PROBLEM TO WORK ON — Your response should consist of the records, reproduced exactly.

▼

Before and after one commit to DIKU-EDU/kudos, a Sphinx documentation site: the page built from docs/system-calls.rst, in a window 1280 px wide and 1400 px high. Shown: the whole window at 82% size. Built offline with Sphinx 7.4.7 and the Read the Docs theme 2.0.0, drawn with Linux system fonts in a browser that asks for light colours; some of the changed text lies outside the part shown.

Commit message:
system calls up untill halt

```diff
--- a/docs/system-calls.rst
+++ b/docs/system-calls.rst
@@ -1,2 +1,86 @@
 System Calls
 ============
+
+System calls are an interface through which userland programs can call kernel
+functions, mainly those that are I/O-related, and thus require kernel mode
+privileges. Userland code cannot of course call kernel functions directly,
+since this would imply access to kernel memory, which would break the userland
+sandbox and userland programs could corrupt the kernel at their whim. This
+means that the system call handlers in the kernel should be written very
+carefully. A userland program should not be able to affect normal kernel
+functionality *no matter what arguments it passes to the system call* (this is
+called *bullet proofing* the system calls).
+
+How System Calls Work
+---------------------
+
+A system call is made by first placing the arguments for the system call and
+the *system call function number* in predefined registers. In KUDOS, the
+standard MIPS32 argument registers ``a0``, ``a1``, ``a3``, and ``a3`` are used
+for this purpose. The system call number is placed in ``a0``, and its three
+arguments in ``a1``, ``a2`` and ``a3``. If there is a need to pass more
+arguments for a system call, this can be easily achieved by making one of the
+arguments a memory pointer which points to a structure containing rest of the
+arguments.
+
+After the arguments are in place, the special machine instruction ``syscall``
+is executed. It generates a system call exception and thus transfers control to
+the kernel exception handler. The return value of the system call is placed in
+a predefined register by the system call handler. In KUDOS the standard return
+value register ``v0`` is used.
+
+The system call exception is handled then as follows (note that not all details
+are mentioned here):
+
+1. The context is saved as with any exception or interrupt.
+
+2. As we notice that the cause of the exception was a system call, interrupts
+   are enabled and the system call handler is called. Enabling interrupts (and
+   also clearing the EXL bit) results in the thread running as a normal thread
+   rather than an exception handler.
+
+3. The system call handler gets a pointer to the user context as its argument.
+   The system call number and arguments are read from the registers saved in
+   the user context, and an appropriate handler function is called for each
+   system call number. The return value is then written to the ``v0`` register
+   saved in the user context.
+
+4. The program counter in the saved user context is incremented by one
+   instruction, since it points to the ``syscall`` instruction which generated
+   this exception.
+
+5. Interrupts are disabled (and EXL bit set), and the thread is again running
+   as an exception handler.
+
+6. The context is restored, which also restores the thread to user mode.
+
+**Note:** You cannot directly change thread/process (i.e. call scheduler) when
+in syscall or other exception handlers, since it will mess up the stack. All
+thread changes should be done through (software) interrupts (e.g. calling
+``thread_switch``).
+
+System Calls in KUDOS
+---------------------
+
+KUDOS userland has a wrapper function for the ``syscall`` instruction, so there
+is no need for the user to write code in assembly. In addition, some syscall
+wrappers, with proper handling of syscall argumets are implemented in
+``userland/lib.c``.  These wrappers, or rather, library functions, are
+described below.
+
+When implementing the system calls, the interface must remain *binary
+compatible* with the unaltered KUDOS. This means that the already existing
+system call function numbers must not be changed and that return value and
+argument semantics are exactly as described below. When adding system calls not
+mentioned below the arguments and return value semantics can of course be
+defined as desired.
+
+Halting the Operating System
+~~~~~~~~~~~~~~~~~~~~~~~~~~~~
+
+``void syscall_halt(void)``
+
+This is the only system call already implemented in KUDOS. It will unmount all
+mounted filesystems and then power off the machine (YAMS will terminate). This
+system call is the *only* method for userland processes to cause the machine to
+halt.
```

▲

SOLUTION BELOW —
Before and after one commit to DIKU-EDU/kudos, a Sphinx documentation site: the page built from docs/system-calls.rst, in a window 1280 px wide and 1400 px high. Shown: the whole window at 82% size. Built offline with Sphinx 7.4.7 and the Read the Docs theme 2.0.0, drawn with Linux system fonts in a browser that asks for light colours; some of the changed text lies outside the part shown.

Commit message:
system calls up untill halt

```diff
--- a/docs/system-calls.rst
+++ b/docs/system-calls.rst
@@ -1,2 +1,86 @@
 System Calls
 ============
+
+System calls are an interface through which userland programs can call kernel
+functions, mainly those that are I/O-related, and thus require kernel mode
+privileges. Userland code cannot of course call kernel functions directly,
+since this would imply access to kernel memory, which would break the userland
+sandbox and userland programs could corrupt the kernel at their whim. This
+means that the system call handlers in the kernel should be written very
+carefully. A userland program should not be able to affect normal kernel
+functionality *no matter what arguments it passes to the system call* (this is
+called *bullet proofing* the system calls).
+
+How System Calls Work
+---------------------
+
+A system call is made by first placing the arguments for the system call and
+the *system call function number* in predefined registers. In KUDOS, the
+standard MIPS32 argument registers ``a0``, ``a1``, ``a3``, and ``a3`` are used
+for this purpose. The system call number is placed in ``a0``, and its three
+arguments in ``a1``, ``a2`` and ``a3``. If there is a need to pass more
+arguments for a system call, this can be easily achieved by making one of the
+arguments a memory pointer which points to a structure containing rest of the
+arguments.
+
+After the arguments are in place, the special machine instruction ``syscall``
+is executed. It generates a system call exception and thus transfers control to
+the kernel exception handler. The return value of the system call is placed in
+a predefined register by the system call handler. In KUDOS the standard return
+value register ``v0`` is used.
+
+The system call exception is handled then as follows (note that not all details
+are mentioned here):
+
+1. The context is saved as with any exception or interrupt.
+
+2. As we notice that the cause of the exception was a system call, interrupts
+   are enabled and the system call handler is called. Enabling interrupts (and
+   also clearing the EXL bit) results in the thread running as a normal thread
+   rather than an exception handler.
+
+3. The system call handler gets a pointer to the user context as its argument.
+   The system call number and arguments are read from the registers saved in
+   the user context, and an appropriate handler function is called for each
+   system call number. The return value is then written to the ``v0`` register
+   saved in the user context.
+
+4. The program counter in the saved user context is incremented by one
+   instruction, since it points to the ``syscall`` instruction which generated
+   this exception.
+
+5. Interrupts are disabled (and EXL bit set), and the thread is again running
+   as an exception handler.
+
+6. The context is restored, which also restores the thread to user mode.
+
+**Note:** You cannot directly change thread/process (i.e. call scheduler) when
+in syscall or other exception handlers, since it will mess up the stack. All
+thread changes should be done through (software) interrupts (e.g. calling
+``thread_switch``).
+
+System Calls in KUDOS
+---------------------
+
+KUDOS userland has a wrapper function for the ``syscall`` instruction, so there
+is no need for the user to write code in assembly. In addition, some syscall
+wrappers, with proper handling of syscall argumets are implemented in
+``userland/lib.c``.  These wrappers, or rather, library functions, are
+described below.
+
+When implementing the system calls, the interface must remain *binary
+compatible* with the unaltered KUDOS. This means that the already existing
+system call function numbers must not be changed and that return value and
+argument semantics are exactly as described below. When adding system calls not
+mentioned below the arguments and return value semantics can of course be
+defined as desired.
+
+Halting the Operating System
+~~~~~~~~~~~~~~~~~~~~~~~~~~~~
+
+``void syscall_halt(void)``
+
+This is the only system call already implemented in KUDOS. It will unmount all
+mounted filesystems and then power off the machine (YAMS will terminate). This
+system call is the *only* method for userland processes to cause the machine to
+halt.
```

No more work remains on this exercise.